Of the lines below, copy those that hold the word "amount".

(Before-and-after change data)

========================================================================

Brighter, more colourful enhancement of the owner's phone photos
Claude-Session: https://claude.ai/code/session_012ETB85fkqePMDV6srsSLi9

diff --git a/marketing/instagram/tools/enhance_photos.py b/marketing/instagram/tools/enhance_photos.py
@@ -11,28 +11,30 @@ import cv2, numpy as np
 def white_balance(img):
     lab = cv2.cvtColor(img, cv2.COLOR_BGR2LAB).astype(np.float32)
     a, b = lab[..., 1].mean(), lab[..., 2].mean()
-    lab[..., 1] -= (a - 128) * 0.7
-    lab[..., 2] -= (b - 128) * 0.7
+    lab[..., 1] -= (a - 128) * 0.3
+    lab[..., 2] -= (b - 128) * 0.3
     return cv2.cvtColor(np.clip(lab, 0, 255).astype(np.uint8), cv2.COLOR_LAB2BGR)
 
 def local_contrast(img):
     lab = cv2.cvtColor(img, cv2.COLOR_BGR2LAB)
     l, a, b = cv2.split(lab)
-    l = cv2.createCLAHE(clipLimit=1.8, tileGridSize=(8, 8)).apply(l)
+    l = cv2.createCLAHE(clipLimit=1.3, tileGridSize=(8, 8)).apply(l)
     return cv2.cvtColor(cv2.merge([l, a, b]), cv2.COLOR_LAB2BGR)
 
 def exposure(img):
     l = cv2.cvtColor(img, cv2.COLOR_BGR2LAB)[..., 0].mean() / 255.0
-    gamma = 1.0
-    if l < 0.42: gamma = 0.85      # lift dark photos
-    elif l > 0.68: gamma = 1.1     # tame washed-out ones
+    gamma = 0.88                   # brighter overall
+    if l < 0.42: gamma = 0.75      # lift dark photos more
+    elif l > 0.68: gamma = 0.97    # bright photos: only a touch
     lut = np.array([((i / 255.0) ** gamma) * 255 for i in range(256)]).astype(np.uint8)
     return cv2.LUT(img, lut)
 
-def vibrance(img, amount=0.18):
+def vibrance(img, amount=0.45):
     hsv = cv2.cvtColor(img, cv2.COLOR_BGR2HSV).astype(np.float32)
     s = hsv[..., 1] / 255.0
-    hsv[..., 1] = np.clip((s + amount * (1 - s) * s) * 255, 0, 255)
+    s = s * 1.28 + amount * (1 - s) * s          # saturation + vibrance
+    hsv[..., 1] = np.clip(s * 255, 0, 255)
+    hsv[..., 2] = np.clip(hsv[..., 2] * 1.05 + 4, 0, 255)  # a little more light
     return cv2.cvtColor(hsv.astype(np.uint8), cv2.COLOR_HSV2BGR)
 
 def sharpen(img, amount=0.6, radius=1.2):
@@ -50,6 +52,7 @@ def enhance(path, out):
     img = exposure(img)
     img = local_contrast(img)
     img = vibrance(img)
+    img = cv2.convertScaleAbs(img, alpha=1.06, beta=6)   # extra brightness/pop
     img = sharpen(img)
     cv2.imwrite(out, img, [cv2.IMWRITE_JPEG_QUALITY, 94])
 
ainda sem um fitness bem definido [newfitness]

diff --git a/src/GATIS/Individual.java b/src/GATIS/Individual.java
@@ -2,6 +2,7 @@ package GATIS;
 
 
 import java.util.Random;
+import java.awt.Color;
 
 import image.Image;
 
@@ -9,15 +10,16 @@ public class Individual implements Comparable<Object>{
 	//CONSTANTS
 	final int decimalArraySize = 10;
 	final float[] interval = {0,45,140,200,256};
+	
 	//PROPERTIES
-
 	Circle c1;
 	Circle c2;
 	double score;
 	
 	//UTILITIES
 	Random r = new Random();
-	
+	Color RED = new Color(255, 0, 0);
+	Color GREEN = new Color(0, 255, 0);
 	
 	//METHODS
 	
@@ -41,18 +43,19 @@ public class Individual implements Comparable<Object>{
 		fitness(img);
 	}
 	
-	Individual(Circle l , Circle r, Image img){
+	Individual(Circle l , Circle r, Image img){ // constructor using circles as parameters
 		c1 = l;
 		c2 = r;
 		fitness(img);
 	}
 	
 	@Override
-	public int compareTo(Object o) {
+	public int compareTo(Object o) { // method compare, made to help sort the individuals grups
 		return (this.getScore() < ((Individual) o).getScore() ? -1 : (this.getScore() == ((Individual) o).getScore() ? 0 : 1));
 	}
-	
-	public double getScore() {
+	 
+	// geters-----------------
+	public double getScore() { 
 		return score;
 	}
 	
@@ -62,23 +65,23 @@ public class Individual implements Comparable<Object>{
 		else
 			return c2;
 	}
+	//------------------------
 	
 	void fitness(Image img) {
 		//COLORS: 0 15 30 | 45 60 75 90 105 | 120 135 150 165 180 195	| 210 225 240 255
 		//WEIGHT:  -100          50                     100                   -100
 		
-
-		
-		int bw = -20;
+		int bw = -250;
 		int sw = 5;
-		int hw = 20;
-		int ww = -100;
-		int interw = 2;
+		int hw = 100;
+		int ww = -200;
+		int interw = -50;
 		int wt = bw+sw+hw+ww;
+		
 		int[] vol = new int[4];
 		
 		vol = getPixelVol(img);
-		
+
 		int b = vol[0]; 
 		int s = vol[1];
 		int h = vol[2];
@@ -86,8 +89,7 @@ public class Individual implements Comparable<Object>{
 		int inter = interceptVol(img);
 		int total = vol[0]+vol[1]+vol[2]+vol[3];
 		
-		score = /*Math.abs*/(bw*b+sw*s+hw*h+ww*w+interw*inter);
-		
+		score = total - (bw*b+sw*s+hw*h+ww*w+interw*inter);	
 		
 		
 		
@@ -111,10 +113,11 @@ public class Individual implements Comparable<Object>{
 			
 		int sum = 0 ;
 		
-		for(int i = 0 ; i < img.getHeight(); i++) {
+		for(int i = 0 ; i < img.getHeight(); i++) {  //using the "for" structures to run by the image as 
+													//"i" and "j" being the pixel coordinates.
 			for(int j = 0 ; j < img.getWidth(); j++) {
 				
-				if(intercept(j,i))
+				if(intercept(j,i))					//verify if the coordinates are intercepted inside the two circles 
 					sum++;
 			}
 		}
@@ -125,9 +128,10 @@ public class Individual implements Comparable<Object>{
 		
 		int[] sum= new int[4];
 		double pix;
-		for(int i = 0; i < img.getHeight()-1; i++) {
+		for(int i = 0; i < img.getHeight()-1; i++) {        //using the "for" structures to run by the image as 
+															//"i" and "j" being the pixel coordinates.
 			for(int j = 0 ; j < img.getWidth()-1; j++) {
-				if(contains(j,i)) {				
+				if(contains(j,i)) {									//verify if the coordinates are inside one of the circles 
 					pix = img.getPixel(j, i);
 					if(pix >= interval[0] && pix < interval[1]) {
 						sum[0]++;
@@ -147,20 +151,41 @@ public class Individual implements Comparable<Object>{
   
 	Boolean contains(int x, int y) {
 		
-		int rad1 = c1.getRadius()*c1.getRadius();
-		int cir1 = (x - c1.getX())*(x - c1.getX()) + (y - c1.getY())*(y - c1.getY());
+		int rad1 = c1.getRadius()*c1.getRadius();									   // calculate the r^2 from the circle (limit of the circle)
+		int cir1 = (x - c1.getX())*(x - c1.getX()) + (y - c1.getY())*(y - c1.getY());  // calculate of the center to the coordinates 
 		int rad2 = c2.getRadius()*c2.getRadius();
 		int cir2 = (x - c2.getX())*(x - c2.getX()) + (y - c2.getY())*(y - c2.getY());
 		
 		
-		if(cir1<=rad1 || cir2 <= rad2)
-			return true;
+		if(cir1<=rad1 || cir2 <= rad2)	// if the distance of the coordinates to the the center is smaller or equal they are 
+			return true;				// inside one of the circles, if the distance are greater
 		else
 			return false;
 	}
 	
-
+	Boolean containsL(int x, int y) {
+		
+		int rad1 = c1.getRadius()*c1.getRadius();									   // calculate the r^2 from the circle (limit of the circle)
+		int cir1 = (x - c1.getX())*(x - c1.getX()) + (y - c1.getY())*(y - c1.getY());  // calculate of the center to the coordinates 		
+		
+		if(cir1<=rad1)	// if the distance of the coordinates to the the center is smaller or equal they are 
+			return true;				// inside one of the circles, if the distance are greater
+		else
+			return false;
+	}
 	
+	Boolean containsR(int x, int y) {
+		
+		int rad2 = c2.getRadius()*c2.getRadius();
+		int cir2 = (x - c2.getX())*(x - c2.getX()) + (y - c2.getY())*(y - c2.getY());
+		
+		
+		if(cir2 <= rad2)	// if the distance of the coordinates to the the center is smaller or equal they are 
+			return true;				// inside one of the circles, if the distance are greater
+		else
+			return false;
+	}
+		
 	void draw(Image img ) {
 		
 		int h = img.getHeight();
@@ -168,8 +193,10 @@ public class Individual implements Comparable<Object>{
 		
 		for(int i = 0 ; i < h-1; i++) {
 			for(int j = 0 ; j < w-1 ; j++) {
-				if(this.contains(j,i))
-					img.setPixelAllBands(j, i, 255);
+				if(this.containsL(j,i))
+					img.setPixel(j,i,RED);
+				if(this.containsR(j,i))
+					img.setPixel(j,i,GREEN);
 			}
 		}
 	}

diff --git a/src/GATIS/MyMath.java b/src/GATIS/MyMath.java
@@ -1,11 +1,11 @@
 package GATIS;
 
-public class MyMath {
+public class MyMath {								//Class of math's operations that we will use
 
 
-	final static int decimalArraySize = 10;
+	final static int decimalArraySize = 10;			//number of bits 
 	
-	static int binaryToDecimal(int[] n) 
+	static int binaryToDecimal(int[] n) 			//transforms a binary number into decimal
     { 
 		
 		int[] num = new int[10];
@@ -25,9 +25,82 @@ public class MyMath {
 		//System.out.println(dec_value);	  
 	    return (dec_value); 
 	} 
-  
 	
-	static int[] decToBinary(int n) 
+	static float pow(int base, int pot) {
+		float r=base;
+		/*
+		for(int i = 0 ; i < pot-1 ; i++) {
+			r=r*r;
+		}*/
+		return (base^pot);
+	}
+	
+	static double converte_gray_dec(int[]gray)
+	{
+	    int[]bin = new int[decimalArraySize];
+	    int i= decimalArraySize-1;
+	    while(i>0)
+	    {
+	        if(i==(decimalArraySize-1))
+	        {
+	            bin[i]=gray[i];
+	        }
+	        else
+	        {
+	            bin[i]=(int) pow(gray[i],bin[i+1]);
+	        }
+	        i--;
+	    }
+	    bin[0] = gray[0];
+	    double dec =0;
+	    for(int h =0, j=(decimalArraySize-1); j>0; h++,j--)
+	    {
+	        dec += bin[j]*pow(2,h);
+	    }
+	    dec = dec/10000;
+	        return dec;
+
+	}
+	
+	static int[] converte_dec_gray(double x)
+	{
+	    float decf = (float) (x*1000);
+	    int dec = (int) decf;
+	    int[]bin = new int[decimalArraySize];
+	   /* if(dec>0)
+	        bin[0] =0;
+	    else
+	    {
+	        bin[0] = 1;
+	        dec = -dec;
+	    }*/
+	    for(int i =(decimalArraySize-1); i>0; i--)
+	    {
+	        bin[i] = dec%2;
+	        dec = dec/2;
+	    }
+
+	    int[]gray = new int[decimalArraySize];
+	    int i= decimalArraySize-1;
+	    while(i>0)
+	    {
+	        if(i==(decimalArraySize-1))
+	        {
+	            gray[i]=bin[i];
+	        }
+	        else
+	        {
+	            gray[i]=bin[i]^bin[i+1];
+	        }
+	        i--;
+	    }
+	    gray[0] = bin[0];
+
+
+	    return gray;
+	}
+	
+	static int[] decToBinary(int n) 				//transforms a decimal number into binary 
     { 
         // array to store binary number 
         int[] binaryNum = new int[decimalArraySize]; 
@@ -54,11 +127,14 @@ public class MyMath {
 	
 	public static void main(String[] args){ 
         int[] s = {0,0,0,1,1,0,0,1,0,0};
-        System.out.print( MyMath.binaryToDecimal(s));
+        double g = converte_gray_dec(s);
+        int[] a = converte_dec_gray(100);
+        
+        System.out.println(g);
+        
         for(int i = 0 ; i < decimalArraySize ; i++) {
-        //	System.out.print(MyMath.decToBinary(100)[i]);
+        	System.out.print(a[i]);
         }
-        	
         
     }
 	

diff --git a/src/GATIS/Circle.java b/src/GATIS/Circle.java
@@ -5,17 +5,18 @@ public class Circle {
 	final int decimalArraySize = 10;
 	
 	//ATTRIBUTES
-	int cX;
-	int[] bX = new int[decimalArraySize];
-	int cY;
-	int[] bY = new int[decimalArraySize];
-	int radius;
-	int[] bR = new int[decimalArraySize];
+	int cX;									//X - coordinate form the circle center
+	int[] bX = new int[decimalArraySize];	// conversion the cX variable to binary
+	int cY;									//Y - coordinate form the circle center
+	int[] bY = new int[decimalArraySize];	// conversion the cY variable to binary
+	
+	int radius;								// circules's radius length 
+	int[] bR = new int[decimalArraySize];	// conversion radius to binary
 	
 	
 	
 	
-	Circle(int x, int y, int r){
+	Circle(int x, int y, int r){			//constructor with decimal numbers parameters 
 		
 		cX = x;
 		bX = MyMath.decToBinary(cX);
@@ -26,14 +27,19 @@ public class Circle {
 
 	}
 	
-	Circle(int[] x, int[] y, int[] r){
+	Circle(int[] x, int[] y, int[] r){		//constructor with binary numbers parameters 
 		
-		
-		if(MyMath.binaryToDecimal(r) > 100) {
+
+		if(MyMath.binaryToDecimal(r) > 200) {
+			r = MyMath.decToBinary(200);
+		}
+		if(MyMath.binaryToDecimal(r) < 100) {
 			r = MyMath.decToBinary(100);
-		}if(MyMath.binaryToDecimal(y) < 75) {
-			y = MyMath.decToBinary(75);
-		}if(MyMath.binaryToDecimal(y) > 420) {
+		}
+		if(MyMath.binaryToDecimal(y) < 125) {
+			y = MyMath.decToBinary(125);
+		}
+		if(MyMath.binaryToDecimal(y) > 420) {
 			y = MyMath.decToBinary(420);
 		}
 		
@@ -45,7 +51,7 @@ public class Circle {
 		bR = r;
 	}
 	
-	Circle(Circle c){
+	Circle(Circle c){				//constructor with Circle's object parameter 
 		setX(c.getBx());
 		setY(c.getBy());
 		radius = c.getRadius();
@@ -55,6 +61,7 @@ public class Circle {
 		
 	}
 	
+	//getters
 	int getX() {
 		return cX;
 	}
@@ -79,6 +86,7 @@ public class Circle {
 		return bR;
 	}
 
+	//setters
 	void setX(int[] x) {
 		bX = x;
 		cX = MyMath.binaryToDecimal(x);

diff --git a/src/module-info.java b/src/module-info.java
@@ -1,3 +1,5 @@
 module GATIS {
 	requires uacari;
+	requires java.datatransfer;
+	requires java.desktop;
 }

========================================================================

» **Solution**
-def vibrance(img, amount=0.18):
+def vibrance(img, amount=0.45):
-    hsv[..., 1] = np.clip((s + amount * (1 - s) * s) * 255, 0, 255)
+    s = s * 1.28 + amount * (1 - s) * s          # saturation + vibrance
 def sharpen(img, amount=0.6, radius=1.2):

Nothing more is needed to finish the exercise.